Metals in welding results can be categorized into 3 parts, namely: base metal (initial workpiece), heat affected zone (heat affected area) and weld metal (weld metal). The base metal is a base metal part where heat and welding temperature do not cause changes in the structure or properties of the metal. The heat affected zone (HAZ) is a base metal that is adjacent to the weld metal which undergoes a thermal cycle of heating and cooling during the welding process so that this area is the most critical of the welded joint. Weld metal is a part of metal which at the time of welding melts and then freezes, the composition of the weld metal consists of the parent metal component and the added material from the electrode.
The heat affected zone is formed during welding and includes the area of the material next to the weld, in which metallographic examinations can still detect structural changes through the welding process. These microstructural changes also change the properties of the material, so that the smallest possible HAZ is sought. This is achieved with low energy range, ie as concentrated as possible heat input at high welding speed, eg. laser welding.
the heat-affected zone (HAZ) is divided into four zones
The heat-affected zone adjoins the weld on both sides. It extends to the base material, which was not influenced by the heat introduced during welding. For convertible steels, the heat-affected zone is divided into four zones:
- coarse grain or overheating zone,
- fine grain or normalization zone,
- zone of incomplete austenitization,
- Recrystallization and tempering zone. The heat affected zone of non-transforming steels shows only a coarse grain and a recrystallization and tempering zone.
Since crystallization often begins simultaneously at many points in the melt, a piece of metal is composed of a multiplicity of individual crystals grown together (also referred to as crystallites). This is the reason why metals often have no geometric shape typical for crystals.
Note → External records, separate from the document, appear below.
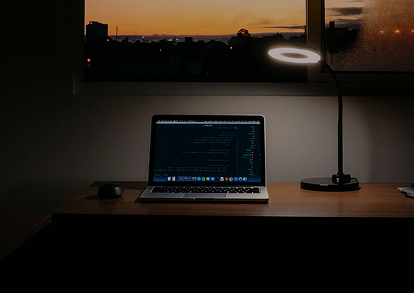
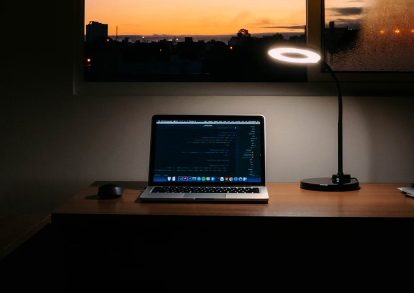
fixed hero image overlay

Changed region(s): [[0.2609, 0.3072, 1.0, 0.7679], [0.2029, 0.0, 0.7826, 0.2457], [0.7826, 0.0, 1.0, 0.1843]]

diff --git a/css/style.css b/css/style.css
@@ -1,6 +1,6 @@
 /* GENERAL STYLES */
 
-html, 
+html,
 body {
     margin: 0;
     padding: 0;
@@ -15,6 +15,8 @@ body {
 .hero {
     background-image: url('/images/article-image-hero.png');
     background-size: cover;
+    background-color: rgba(0, 0, 0, 0.3);
+    background-blend-mode: overlay;
     color: white;
 }
 
@@ -47,7 +49,7 @@ aside p {
 }
 
 /*  =================
-        TYPOGRAPHY  
+        TYPOGRAPHY
     =================*/
 h1 {
     font-size: 0.85em;
@@ -122,13 +124,13 @@ footer {
 }
 
 /*  **************************
-        DISPLAY GRID  
+        DISPLAY GRID
     **************************/
 
 body {
     display: grid;
     grid-template-columns: repeat(1, 1fr);
-    grid-template-areas: 
+    grid-template-areas:
         "head"
         "main"
         "foot";
@@ -156,7 +158,7 @@ header article {        /* hero article */
 
     display: grid;
     grid-template: 1fr 1em repeat(2, 1fr) 1.1em / 1.25em 1fr 1.25em;
-    grid-template-areas: 
+    grid-template-areas:
         ". .... ."
         ". hrh2 ."
         ". hrh3 ."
Crystallites are usually too small to be detected by the naked eye.
The association of crystallites or grains in metal is called a structure. Microstructure features include grain size, grain shape, and different phases or precipitations. The formation of the structure is determined by many factors such as the content of alloying elements or the manufacturing or processing conditions. The structure of a metallic material is usually visible only after a metallographic preparation.
Coarse grains in Heat Affected Zone – HAZ
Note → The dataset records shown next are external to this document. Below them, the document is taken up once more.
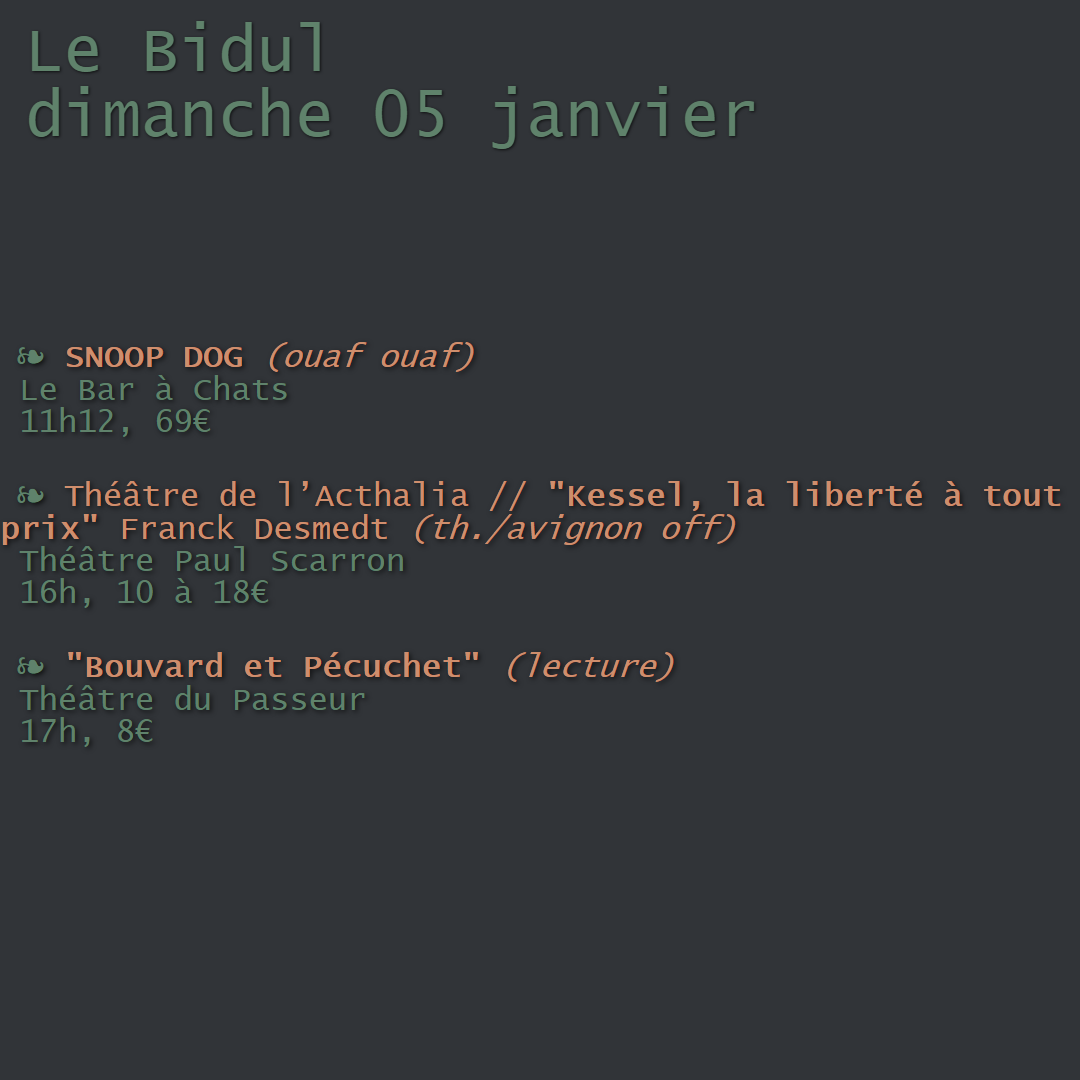
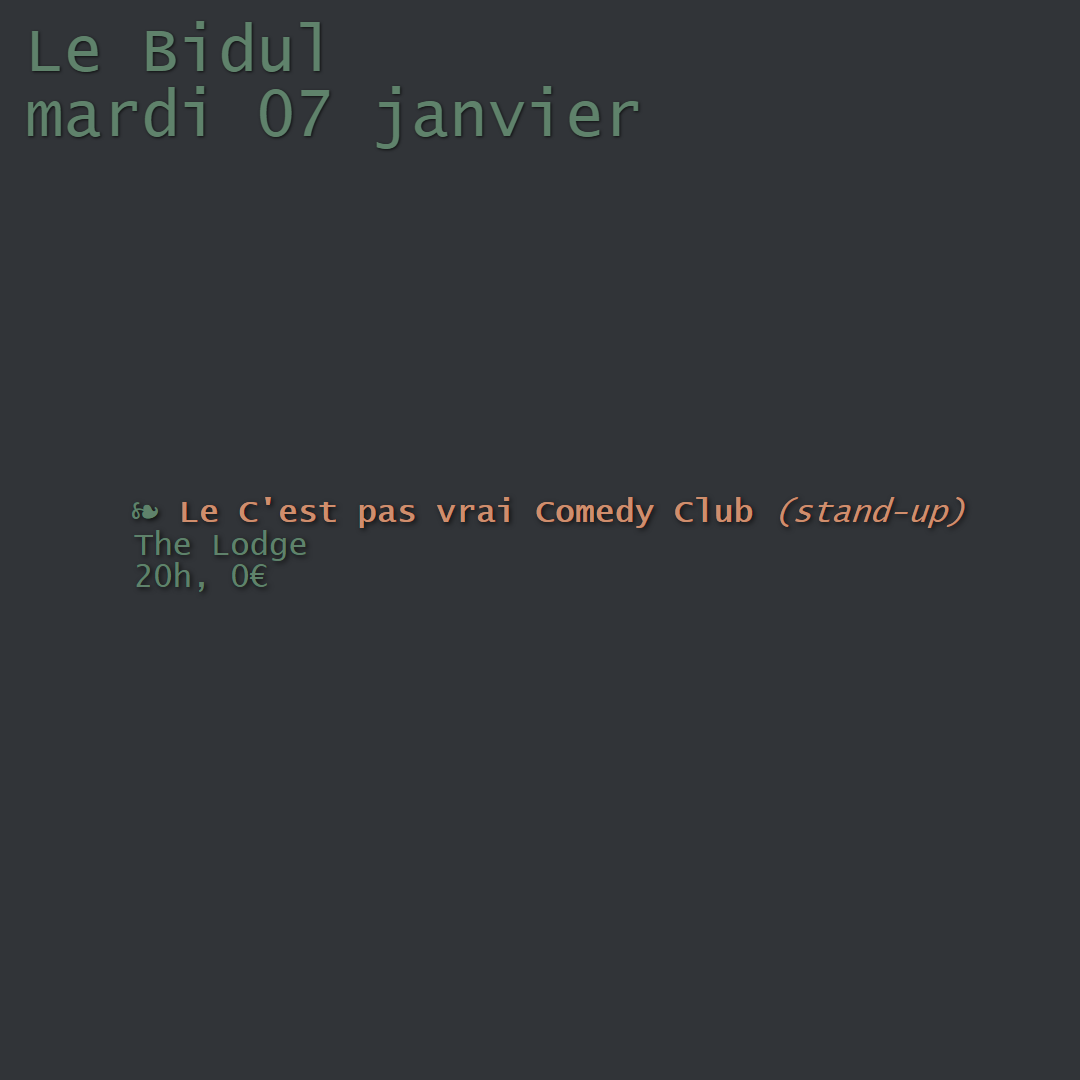
First working version

diff --git a/output/output_image.png.html b/output/output_image.png.html
@@ -44,13 +44,10 @@
             </style>
         </head>
         <body>
-            <div class="top-left">Le Bidul<br>dimanche 05 janvier</div>
+            <div class="top-left">Le Bidul<br>mardi 07 janvier</div>
             <div class="text">
-                <p style="font-family: Lucida Console">&ensp;&#10087 <span style="color:#CF8E6D"><strong>SNOOP DOG</strong> <em>(ouaf ouaf)</em></span><br>&nbspLe Bar à Chats <br>&nbsp11h12, 69€</p>
-
-<p style="font-family: Lucida Console">&ensp;&#10087 <span style="color:#CF8E6D">Théâtre de l’Acthalia // <strong>"Kessel, la liberté à tout prix"</strong> Franck Desmedt <em>(th./avignon off)</em></span><br>&nbspThéâtre Paul Scarron <br>&nbsp16h, 10 à 18€</p>
-
-<p style="font-family: Lucida Console">&ensp;&#10087 <span style="color:#CF8E6D"><strong>"Bouvard et Pécuchet"</strong>  <em>(lecture)</em></span><br>&nbspThéâtre du Passeur <br>&nbsp17h, 8€</p>
+                <p style="font-family: Lucida Console">&ensp;&#10087 <span style="color:#CF8E6D"><strong>Le C'est pas vrai Comedy Club</strong> <em>(stand-up)</em></span><br>&nbspThe Lodge <br>&nbsp20h, 0€</p>
             </div>
         </body>
         </html>
+    

diff --git a/main.py b/main.py
@@ -7,6 +7,7 @@ import schedule
 import locale
 from datetime import datetime
 import requests
+import sys
 
 # Configuration
 CSV_FILE = "./sample/202501_tapage_biduleur_janvier_2025.csv.md.tsv"
@@ -40,13 +41,9 @@ def upload_image_to_facebook(page_id, access_token, image_path, message):
     else:
         print("Error posting image:", response.json())
 
-# Call the function to post the image
-upload_image_to_facebook(PAGE_ID, ACCESS_TOKEN, IMAGE_PATH, MESSAGE)
-
 ## automate in cloud (git ?)
 ## post facebook
-## integrate enhanced biduleur to directly format the extracted string
-## push code to github
+## integrate enhanced bidul.biduleur to directly format the extracted string
 
 
 def extract_markdown_by_date(csv_file, date):
@@ -74,59 +71,11 @@ def get_date_info():
 
 def html_to_image(html_content, date, output_image):
 
-    rendered_html = f"""
-        <!DOCTYPE html>
-        <html lang="en">
-        <head>
-            <meta charset="UTF-8">
-            <meta name="viewport" content="width=device-width, initial-scale=1.0">
-            <title>Instagram Image</title>
-            <style>
-                body {{            
-                    margin: 0;
-                    padding: 0;
-                    height: 100vh;
-                    width: 100vw;
-                    background-color: #313438;
-                    background-position: center;
-                    display: flex;
-                    justify-content: center;
-                    align-items: center;
-                    position: relative;
-                }}
-                .text {{
-                    color: #5F826B;
-                    font-size: 2rem;
-                    font-family: Lucida Console;
-                    text-shadow: 2px 2px 5px rgba(0, 0, 0, 0.7);
-                    text-align: left;
-                }}
-                .top-left,
-                .top-right {{
-                    position: absolute;
-                    top: 20px;
-                    font-family: Lucida Console;
-                    font-size: 4rem; 
-                    color: #5F826B;
-                    text-shadow: 1px 1px 3px rgba(0, 0, 0, 0.7);
-                }}
-                .top-left {{
-                    left: 25px;
-                }}
-                .top-right {{
-                    right: 25px;
-                    text-align: right;
-                }}
-            </style>
-        </head>
-        <body>
-            <div class="top-left">Le Bidul<br>{date}</div>
-            <div class="text">
-                {html_content}
-            </div>
-        </body>
-        </html>
-    """
+    rendered_html = templates.render_template(
+        templates.HTML_TEMPLATE_GREEN_GREY_ORANGE,
+        content=html_content,
+        date=date
+    )
 
     # Render HTML to an image
     hti = Html2Image(output_path='./output/')
@@ -136,15 +85,15 @@ def html_to_image(html_content, date, output_image):
 
 
 def post_to_instagram(image_path, caption, username, password):
-    cl = Client()
-    cl.login(username, password)
-    cl.photo_upload(image_path, caption)
+    if post_to_instagram:
+        cl = Client()
+        cl.login(username, password)
+        cl.photo_upload(image_path, caption)
 
 
-def main():
+def main(instagram_post=True):
     day, today, date_in_french = get_date_info()
-    day = datetime.now().strftime("%d")
-    day = "12"
+    # day = "12"
     data = extract_markdown_by_date(CSV_FILE, day)
 
     if data.empty:
@@ -162,8 +111,11 @@ def main():
 
     # Post to Instagram
     text_post = get_post_text(date_in_french)
-    post_to_instagram(output_image_path[0], text_post, INSTAGRAM_USERNAME, INSTAGRAM_PASSWORD)
-    print(f"Posted update for {today} - output file: {output_image_path}")
+    if instagram_post:
+        post_to_instagram(output_image_path[0], text_post, INSTAGRAM_USERNAME, INSTAGRAM_PASSWORD)
+        print(f"Instagram post for {today} published - output file: {output_image_path}")
+
+    print(f"Image Generated for {today} - output file: {output_image_path}")
 
 
 # # Schedule the task daily at a specific time
@@ -176,4 +128,5 @@ def main():
 
 
 if __name__ == "__main__":
-    main()
+    instagram_post = "False" not in sys.argv
+    main(instagram_post)

diff --git a/templates.py b/templates.py
@@ -1,6 +1,6 @@
 from jinja2 import Template
 
-HTML_TEMPLATE_WITH_IMAGE = """
+HTML_TEMPLATE_WITH_IMAGE_OLD = """
         <!DOCTYPE html>
         <html lang="en">
         <head>
@@ -8,7 +8,7 @@ HTML_TEMPLATE_WITH_IMAGE = """
             <meta name="viewport" content="width=device-width, initial-scale=1.0">
             <title>Instagram Image</title>
             <style>
-                body {{
+                body {
                     margin: 0;
                     padding: 0;
                     height: 100vh;
@@ -20,14 +20,14 @@ HTML_TEMPLATE_WITH_IMAGE = """
                     justify-content: center;
                     align-items: center;
                     
-                }}
-                .text {{
+                }
+                .text {
                     color: #FF0000;
                     font-size: 2rem;
                     font-family: Cutive Mono, sans-serif;
                     text-shadow: 2px 2px 5px rgba(0, 0, 0, 0.7);
                     text-align: left;
-                }}
+                }
             </style>
         </head>
         <body>
@@ -38,7 +38,7 @@ HTML_TEMPLATE_WITH_IMAGE = """
         </html>
     """
 
-HTML_TEMPLATE_GREEN_GREY_ORANGE = """
+HTML_TEMPLATE_GREEN_GREY_ORANGE_OLD = """
         <!DOCTYPE html>
         <html lang="en">
         <head>
@@ -46,7 +46,7 @@ HTML_TEMPLATE_GREEN_GREY_ORANGE = """
             <meta name="viewport" content="width=device-width, initial-scale=1.0">
             <title>Instagram Image</title>
             <style>
-                body {{
+                body {
                     margin: 0;
                     padding: 0;
                     height: 100vh;
@@ -57,14 +57,14 @@ HTML_TEMPLATE_GREEN_GREY_ORANGE = """
                     justify-content: center;
                     align-items: center;
 
-                }}
-                .text {{
+                }
+                .text {
                     color: #5F826B;
                     font-size: 20px;
                     font-family: Cutive Mono, sans-serif;
                     text-shadow: 2px 2px 5px rgba(0, 0, 0, 0.7);
                     text-align: left;
-                }}
+                }
             </style>
         </head>
         <body>
@@ -76,6 +76,63 @@ HTML_TEMPLATE_GREEN_GREY_ORANGE = """
         </body>
         </html>
     """
+
+
+HTML_TEMPLATE_GREEN_GREY_ORANGE = """
+        <!DOCTYPE html>
+        <html lang="en">
+        <head>
+            <meta charset="UTF-8">
+            <meta name="viewport" content="width=device-width, initial-scale=1.0">
+            <title>Instagram Image</title>
+            <style>
+                body {            
+                    margin: 0;
+                    padding: 0;
+                    height: 100vh;
+                    width: 100vw;
+                    background-color: #313438;
+                    background-position: center;
+                    display: flex;
+                    justify-content: center;
+                    align-items: center;
+                    position: relative;
+                }
+                .text {
+                    color: #5F826B;
+                    font-size: 2rem;
+                    font-family: Lucida Console;
+                    text-shadow: 2px 2px 5px rgba(0, 0, 0, 0.7);
+                    text-align: left;
+                }
+                .top-left,
+                .top-right {
+                    position: absolute;
+                    top: 20px;
+                    font-family: Lucida Console;
+                    font-size: 4rem; 
+                    color: #5F826B;
+                    text-shadow: 1px 1px 3px rgba(0, 0, 0, 0.7);
+                }
+                .top-left {
+                    left: 25px;
+                }
+                .top-right {
+                    right: 25px;
+                    text-align: right;
+                }
+            </style>
+        </head>
+        <body>
+            <div class="top-left">Le Bidul<br>{{ date }}</div>
+            <div class="text">
+                {{ content }}
+            </div>
+        </body>
+        </html>
+    """
+
+
 
 
 # Function to render a template with variables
Coarse grains that occur in the HAZ region will cause the material to become very brittle. Apart from being caused by coarse grains, agitation can also be caused due to stress concentration due to weld defects. In connection with this, the reduction in embrittlement on the weld boundary is a very important effort in ensuring the toughness of the welded joints.
The best toughness will be obtained if a double structure of martensite and bainite is formed. Whereas when upper bainite and coarse ferrite are formed, the weld toughness becomes very low. The change in structure is caused by differences in chemical composition and differences in cooling speed due to welding heat, preheating.